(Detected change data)
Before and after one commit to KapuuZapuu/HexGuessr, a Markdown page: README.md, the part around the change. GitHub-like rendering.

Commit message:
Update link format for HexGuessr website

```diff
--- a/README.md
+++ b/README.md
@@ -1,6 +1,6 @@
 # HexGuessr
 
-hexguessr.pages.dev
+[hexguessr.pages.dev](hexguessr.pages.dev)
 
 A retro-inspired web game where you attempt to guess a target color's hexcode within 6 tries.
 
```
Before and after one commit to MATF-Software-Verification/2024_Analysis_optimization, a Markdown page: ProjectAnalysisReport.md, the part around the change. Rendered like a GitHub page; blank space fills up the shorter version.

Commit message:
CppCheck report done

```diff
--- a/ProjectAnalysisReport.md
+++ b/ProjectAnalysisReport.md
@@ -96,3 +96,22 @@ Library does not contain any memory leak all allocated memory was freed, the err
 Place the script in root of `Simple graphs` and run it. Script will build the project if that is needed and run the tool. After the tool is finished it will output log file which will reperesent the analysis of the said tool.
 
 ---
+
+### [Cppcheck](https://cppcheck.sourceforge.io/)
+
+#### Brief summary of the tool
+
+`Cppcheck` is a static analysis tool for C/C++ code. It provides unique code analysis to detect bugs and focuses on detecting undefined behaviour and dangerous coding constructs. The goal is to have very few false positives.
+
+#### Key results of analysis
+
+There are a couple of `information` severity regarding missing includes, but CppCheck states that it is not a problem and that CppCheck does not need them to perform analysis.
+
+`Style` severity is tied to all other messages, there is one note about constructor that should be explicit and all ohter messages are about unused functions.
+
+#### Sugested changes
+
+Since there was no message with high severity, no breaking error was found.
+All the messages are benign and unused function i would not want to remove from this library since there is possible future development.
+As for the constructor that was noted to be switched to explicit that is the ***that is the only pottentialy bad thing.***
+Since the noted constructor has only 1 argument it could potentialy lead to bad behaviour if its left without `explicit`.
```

§ **YOUR INSTRUCTIONS**: Would you return the entries exactly as they stand?

§ **RESULT**:
Before and after one commit to KapuuZapuu/HexGuessr, a Markdown page: README.md, the part around the change. GitHub-like rendering.

Commit message:
Update link format for HexGuessr website

```diff
--- a/README.md
+++ b/README.md
@@ -1,6 +1,6 @@
 # HexGuessr
 
-hexguessr.pages.dev
+[hexguessr.pages.dev](hexguessr.pages.dev)
 
 A retro-inspired web game where you attempt to guess a target color's hexcode within 6 tries.
 
```
Before and after one commit to MATF-Software-Verification/2024_Analysis_optimization, a Markdown page: ProjectAnalysisReport.md, the part around the change. Rendered like a GitHub page; blank space fills up the shorter version.

Commit message:
CppCheck report done

```diff
--- a/ProjectAnalysisReport.md
+++ b/ProjectAnalysisReport.md
@@ -96,3 +96,22 @@ Library does not contain any memory leak all allocated memory was freed, the err
 Place the script in root of `Simple graphs` and run it. Script will build the project if that is needed and run the tool. After the tool is finished it will output log file which will reperesent the analysis of the said tool.
 
 ---
+
+### [Cppcheck](https://cppcheck.sourceforge.io/)
+
+#### Brief summary of the tool
+
+`Cppcheck` is a static analysis tool for C/C++ code. It provides unique code analysis to detect bugs and focuses on detecting undefined behaviour and dangerous coding constructs. The goal is to have very few false positives.
+
+#### Key results of analysis
+
+There are a couple of `information` severity regarding missing includes, but CppCheck states that it is not a problem and that CppCheck does not need them to perform analysis.
+
+`Style` severity is tied to all other messages, there is one note about constructor that should be explicit and all ohter messages are about unused functions.
+
+#### Sugested changes
+
+Since there was no message with high severity, no breaking error was found.
+All the messages are benign and unused function i would not want to remove from this library since there is possible future development.
+As for the constructor that was noted to be switched to explicit that is the ***that is the only pottentialy bad thing.***
+Since the noted constructor has only 1 argument it could potentialy lead to bad behaviour if its left without `explicit`.
```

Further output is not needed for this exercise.